* Work required *
Scan the data below. Pull out each line where "prototypes" occurs.

* Records for this exercise *

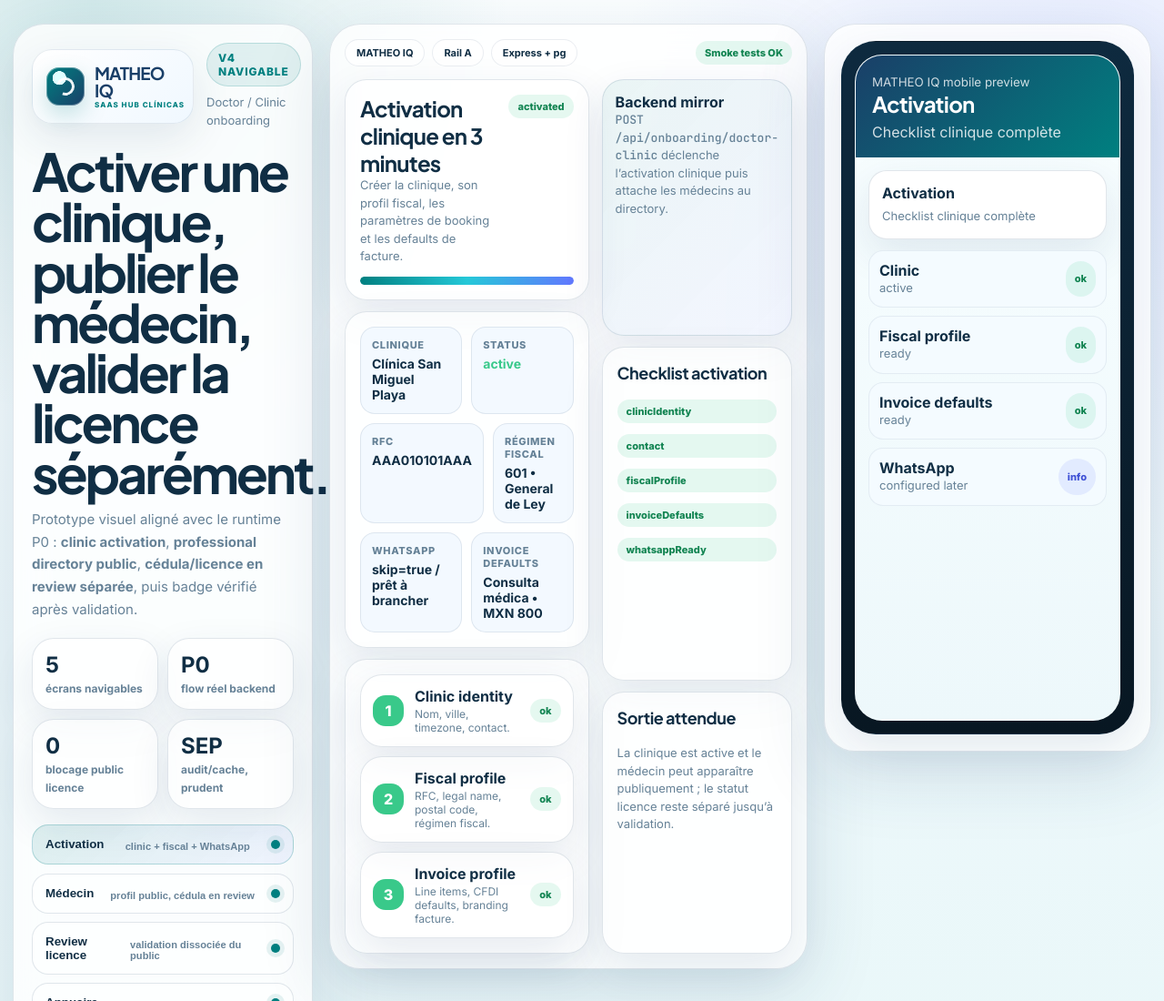
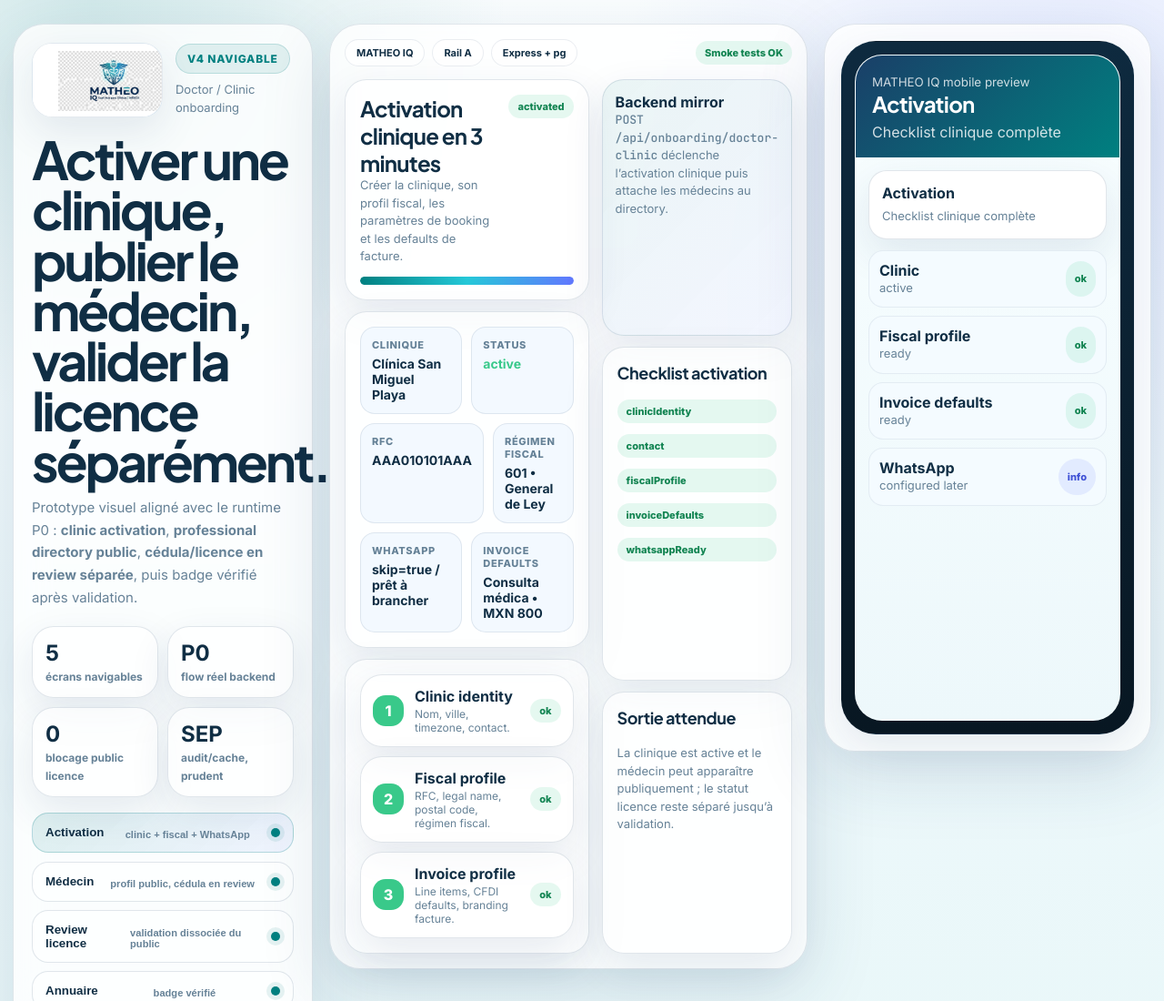
Before and after one commit to astroclawdrobot-tech/matheoiq-preview, a plain HTML site: page web-prototypes/matheoiq-doctor-clinic-onboarding-v4-2026-05-04.html in a window 1280 px wide. Shown: the top 1100 px of the page at 91% size. Drawn offline with Linux system fonts and the light colour scheme.

Commit message:
fix(preview): restore real V4 logo

```diff
--- a/web-prototypes/matheoiq-doctor-clinic-onboarding-v4-2026-05-04.html
+++ b/web-prototypes/matheoiq-doctor-clinic-onboarding-v4-2026-05-04.html
@@ -19,7 +19,7 @@
     *{box-sizing:border-box} html{scroll-behavior:smooth} body{margin:0;min-height:100vh;font-family:var(--font-ui);color:var(--ink);background:radial-gradient(circle at 8% 0%,rgba(0,128,128,.16),transparent 26%),radial-gradient(circle at 92% 10%,rgba(98,119,255,.14),transparent 30%),linear-gradient(180deg,#fbfeff,var(--bg) 54%,#e8f7f8)}
     a{color:inherit} .shell{width:min(1440px,calc(100% - 28px));margin:0 auto;padding:26px 0 42px;display:grid;grid-template-columns:330px minmax(480px,1fr) 360px;gap:18px;align-items:start}
     .glass{background:var(--panel);border:1px solid var(--line);box-shadow:var(--shadow);backdrop-filter:blur(18px);-webkit-backdrop-filter:blur(18px)}
-    .panel{border-radius:var(--radius-xl);padding:20px}.hero{position:sticky;top:18px}.logo{display:flex;gap:14px;align-items:center}.logo-mark{width:178px;min-height:82px;border-radius:22px;background:linear-gradient(135deg,#ffffff,#f0f8ff);box-shadow:var(--shadow-soft);border:1px solid rgba(26,63,104,.10);display:flex;align-items:center;gap:11px;padding:13px 15px}.logo-emblem{width:42px;height:42px;border-radius:14px;background:radial-gradient(circle at 34% 28%,#e0ffff 0 18%,transparent 19%),linear-gradient(135deg,var(--teal),var(--navy));box-shadow:inset 0 0 0 1px rgba(255,255,255,.35),0 10px 26px rgba(0,128,128,.22);position:relative;flex:0 0 auto}.logo-emblem:after{content:"";position:absolute;inset:11px;border:3px solid rgba(255,255,255,.92);border-left-color:transparent;border-radius:50%;transform:rotate(-24deg)}.logo-word{display:grid;gap:2px;line-height:1}.logo-word strong{font-family:var(--font-display);font-size:19px;letter-spacing:-.045em;color:var(--navy)}.logo-word span{font-size:8px;font-weight:900;letter-spacing:.13em;text-transform:uppercase;color:var(--teal);white-space:nowrap}
+    .panel{border-radius:var(--radius-xl);padding:20px}.hero{position:sticky;top:18px}.logo{display:flex;gap:14px;align-items:center}.logo-mark{width:178px;height:82px;border-radius:22px;overflow:hidden;background:linear-gradient(135deg,#ffffff,#f0f8ff);box-shadow:var(--shadow-soft);border:1px solid rgba(26,63,104,.10);display:grid;place-items:center}.logo-mark img{width:178px;height:82px;object-fit:contain;object-position:center;display:block;background:#fff;padding:8px}
     .eyebrow,.chip,.pill{display:inline-flex;align-items:center;gap:8px;border-radius:999px;font-weight:800;letter-spacing:.07em;text-transform:uppercase}.eyebrow{padding:8px 12px;background:rgba(0,128,128,.1);border:1px solid rgba(0,128,128,.18);color:var(--teal);font-size:12px}.chip,.pill{min-height:30px;padding:0 12px;background:rgba(255,255,255,.66);border:1px solid rgba(26,63,104,.09);color:var(--muted);font-size:11px}.pill{letter-spacing:0;text-transform:none;font-weight:700;color:var(--ink)}
     h1,h2,h3,h4{font-family:var(--font-display);margin:0}h1{font-size:clamp(34px,4.5vw,58px);line-height:.96;letter-spacing:-.055em;margin:18px 0 12px}h2{font-size:24px;letter-spacing:-.03em}h3{font-size:18px;letter-spacing:-.025em}p{margin:0}.lead{color:var(--muted);line-height:1.65;font-size:15px}.mono,code{font-family:var(--font-mono)}
     .stack{display:grid;gap:12px}.mt{margin-top:18px}.metrics{display:grid;grid-template-columns:1fr 1fr;gap:10px}.metric,.card,.step,.row,.device,.note{border:1px solid var(--line);background:rgba(255,255,255,.62);border-radius:var(--radius-lg);box-shadow:var(--shadow-soft)}.metric{padding:14px}.metric strong{display:block;font-size:24px}.metric span{color:var(--muted);font-size:12px;font-weight:700}
@@ -39,7 +39,7 @@
   <main class="shell">
     <aside class="panel glass hero">
       <div class="logo">
-        <div class="logo-mark" role="img" aria-label="MATHEO IQ logo"><div class="logo-emblem"></div><div class="logo-word"><strong>MATHEO IQ</strong><span>SaaS Hub Clínicas</span></div></div>
+        <div class="logo-mark"><img src="../branding/assets-2026-04-20/matheo-iq-primary-logo-lockup-saas-hub-clinicas-mexico-v1.jpg" alt="MATHEO IQ logo" /></div>
         <div><span class="eyebrow">V4 navigable</span><p class="sub mt" style="margin-top:8px">Doctor / Clinic onboarding</p></div>
       </div>
       <h1>Activer une clinique, publier le médecin, valider la licence séparément.</h1>
```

* Solution to the problem *
Before and after one commit to astroclawdrobot-tech/matheoiq-preview, a plain HTML site: page web-prototypes/matheoiq-doctor-clinic-onboarding-v4-2026-05-04.html in a window 1280 px wide. Shown: the top 1100 px of the page at 91% size. Drawn offline with Linux system fonts and the light colour scheme.
--- a/web-prototypes/matheoiq-doctor-clinic-onboarding-v4-2026-05-04.html
+++ b/web-prototypes/matheoiq-doctor-clinic-onboarding-v4-2026-05-04.html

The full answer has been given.